In an age where organizational agility is crucial, a well-defined process flow allows you to adapt and react quickly to changes. In turn, solid workflows are the building blocks that ensure the stability needed to pursue and realize true Agile transformations.
Digitizing workflows and processes is a step towards digital transformation, reinventing how you deliver value and achieve goals through the adoption of new technologies. This adaptation not only supports strategic endeavors but also drives the focus on customer experiences and opens new avenues for innovation.
Understanding the distinctions between workflows and processes can be beneficial for organizational efficiency and can greatly impact how you manage work and resources.
Workflow automation involves the digitization of work activities to facilitate faster and more consistent completion. An example could be the use of automated notifications to signal that something is blocking the workflow. Business process automation, on the other hand, extends to a higher level of planning, such as automating an entire customer onboarding process which involves multiple workflows.
Streamlining workflows means refining specific activities to eliminate redundancies and enhance effectiveness. This could involve simplifying approval processes or document management. Conversely, process optimization assesses and enhances the entire sequence of business activity to maximize performance and yield better results. Your business agility benefits from both, yet each focuses on different aspects of improvement.
|Improve operational steps
|Optimize several workflows for broader goals
|Streamline work execution
|Deal with the overall effectiveness of workflows
|Support daily operations
|Create the big picture addressing long-term goals
Let’s illustrate with a typical workflow outlining the initial steps of a mortgage loan application process:
This workflow can vary depending on the bank's specific procedures, regulations, and the type of mortgage.

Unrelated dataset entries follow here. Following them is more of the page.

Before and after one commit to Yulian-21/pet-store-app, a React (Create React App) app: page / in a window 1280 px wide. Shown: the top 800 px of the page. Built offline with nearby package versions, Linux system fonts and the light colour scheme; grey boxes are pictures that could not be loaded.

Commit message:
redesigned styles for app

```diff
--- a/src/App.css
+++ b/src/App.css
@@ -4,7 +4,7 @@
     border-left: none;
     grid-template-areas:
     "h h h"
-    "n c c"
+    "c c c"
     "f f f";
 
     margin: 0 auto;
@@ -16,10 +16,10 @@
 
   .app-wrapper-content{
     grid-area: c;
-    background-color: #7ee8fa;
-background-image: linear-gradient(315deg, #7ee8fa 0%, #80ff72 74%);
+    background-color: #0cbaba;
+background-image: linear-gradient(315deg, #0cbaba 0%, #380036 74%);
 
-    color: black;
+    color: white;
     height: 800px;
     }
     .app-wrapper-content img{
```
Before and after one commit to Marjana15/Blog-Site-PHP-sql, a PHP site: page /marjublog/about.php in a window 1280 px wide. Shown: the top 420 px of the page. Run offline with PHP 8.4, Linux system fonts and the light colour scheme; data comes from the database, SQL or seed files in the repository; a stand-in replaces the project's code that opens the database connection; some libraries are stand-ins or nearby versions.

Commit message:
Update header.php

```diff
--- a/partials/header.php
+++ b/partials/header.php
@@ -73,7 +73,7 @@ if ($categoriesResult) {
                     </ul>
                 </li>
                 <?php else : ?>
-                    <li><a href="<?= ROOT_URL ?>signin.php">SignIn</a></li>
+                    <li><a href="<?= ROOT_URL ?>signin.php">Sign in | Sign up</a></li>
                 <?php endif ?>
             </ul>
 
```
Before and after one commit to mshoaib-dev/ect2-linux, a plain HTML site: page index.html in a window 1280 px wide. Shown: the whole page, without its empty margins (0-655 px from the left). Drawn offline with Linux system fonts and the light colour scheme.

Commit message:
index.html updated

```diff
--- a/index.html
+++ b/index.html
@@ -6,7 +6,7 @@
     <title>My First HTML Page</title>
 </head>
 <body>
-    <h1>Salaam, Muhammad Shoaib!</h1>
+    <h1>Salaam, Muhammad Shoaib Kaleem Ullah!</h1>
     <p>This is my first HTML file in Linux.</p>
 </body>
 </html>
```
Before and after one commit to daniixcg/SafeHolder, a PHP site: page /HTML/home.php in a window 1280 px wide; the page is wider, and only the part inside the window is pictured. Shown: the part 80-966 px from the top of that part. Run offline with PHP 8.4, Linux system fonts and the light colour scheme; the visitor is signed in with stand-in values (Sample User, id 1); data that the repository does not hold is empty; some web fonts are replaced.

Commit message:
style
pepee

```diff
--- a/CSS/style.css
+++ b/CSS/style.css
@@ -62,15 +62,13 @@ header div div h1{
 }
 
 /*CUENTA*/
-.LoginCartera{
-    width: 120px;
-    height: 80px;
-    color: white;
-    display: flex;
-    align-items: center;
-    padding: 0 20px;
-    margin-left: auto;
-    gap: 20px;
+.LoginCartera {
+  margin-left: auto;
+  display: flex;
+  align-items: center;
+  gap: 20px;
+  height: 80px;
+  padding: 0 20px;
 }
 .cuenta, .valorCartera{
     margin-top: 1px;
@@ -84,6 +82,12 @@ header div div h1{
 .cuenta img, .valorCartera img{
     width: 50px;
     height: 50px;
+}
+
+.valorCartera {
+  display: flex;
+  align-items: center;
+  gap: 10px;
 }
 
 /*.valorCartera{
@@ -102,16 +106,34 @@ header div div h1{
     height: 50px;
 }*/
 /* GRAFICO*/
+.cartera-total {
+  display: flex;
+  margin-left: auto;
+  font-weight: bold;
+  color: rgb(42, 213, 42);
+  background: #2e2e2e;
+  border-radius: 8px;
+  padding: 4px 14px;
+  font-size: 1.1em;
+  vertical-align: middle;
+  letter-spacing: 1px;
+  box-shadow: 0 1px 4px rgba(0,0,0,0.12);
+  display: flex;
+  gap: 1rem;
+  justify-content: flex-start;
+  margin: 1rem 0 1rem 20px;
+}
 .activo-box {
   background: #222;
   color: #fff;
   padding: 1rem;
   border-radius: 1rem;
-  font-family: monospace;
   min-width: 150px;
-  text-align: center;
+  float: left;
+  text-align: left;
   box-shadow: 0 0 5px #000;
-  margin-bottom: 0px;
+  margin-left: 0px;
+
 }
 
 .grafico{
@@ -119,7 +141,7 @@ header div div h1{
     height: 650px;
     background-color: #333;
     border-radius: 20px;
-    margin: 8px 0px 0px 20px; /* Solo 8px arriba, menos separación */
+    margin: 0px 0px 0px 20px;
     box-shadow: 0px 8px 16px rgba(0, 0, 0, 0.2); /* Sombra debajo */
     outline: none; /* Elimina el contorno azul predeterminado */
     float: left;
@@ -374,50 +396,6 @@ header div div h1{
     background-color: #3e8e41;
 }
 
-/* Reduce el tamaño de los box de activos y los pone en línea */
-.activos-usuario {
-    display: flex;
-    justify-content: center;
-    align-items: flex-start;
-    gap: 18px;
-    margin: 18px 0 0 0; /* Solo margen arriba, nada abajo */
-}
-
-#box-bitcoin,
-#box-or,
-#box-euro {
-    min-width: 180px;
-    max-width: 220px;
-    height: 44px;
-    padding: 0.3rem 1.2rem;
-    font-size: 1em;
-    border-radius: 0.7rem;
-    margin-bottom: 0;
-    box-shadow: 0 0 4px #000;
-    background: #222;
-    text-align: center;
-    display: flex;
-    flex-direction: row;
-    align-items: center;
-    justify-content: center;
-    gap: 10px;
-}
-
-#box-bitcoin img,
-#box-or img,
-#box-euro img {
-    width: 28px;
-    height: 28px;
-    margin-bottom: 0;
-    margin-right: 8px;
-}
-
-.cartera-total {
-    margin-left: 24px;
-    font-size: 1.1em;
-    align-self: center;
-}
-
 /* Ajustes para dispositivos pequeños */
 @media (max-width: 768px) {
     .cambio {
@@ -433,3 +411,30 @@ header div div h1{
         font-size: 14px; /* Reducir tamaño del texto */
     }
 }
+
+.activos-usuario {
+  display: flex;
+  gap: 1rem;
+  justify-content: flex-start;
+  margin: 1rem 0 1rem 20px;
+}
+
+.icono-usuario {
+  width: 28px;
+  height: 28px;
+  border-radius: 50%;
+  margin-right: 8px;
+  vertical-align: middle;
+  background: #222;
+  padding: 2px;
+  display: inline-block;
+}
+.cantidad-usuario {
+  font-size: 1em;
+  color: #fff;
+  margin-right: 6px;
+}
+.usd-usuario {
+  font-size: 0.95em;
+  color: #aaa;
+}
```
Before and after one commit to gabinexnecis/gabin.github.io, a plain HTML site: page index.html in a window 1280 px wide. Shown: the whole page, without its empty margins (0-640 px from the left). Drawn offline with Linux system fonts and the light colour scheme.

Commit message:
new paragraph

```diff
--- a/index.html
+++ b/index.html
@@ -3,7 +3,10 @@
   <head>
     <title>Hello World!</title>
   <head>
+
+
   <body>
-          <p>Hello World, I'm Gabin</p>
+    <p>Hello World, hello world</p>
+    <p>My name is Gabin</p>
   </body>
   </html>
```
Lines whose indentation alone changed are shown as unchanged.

Workflow management software can significantly streamline this process, providing tools for tracking each stage, automating repetitive tasks, and ensuring compliance throughout.
Regardless of the specifics of your workflows, mapping the end-to-end value delivery stream can help you elevate the transparency of the ways you deliver work. Furthermore, such high-level visualization makes it easy to spot impediments and dependencies in your workflow that may be causing delays.
Identifying the bottleneck phase in a workflow using Businessmap
In Businessmap, you can customize your own visual signals and use them as blockers to indicate the exact bottlenecks causing issues. This would also lead you to understand better the relevance of different work activities in your workflow.
One common business process in the banking industry, for instance, is the process of approving a personal loan. Here's a general overview of the steps involved in this process:
As you can see, the process involves multiple departments within a bank. Each step and team involved in this process flow is connected and contributes to efficient banking operations. It's evident how vital it is to have a structured project management approach from initiation to approving a personal loan inquiry.
For the best results, monitor this process flow regularly, refining it to increase efficiency and effectiveness in responding to customer needs.
To do that in practice, consider adopting systems that let you monitor and analyze performance over time. In Businessmap, you can see the process efficiency of your workflows directly on your Dashboard using the Process Efficiency widget. It allows you to keep an eye on the efficiency of your process, which may consist of multiple workflows. The resulting percentage indicates the ratio between the time teams were actively working on deliverables and the total time required to complete the request.
Analyzing a process flow using the Process Efficiency widget in Businessmap
for outcome-driven enterprise agility.
While both workflows and processes help tune your operations for greater performance and are commonly used interchangeably, they differ in the following dimensions: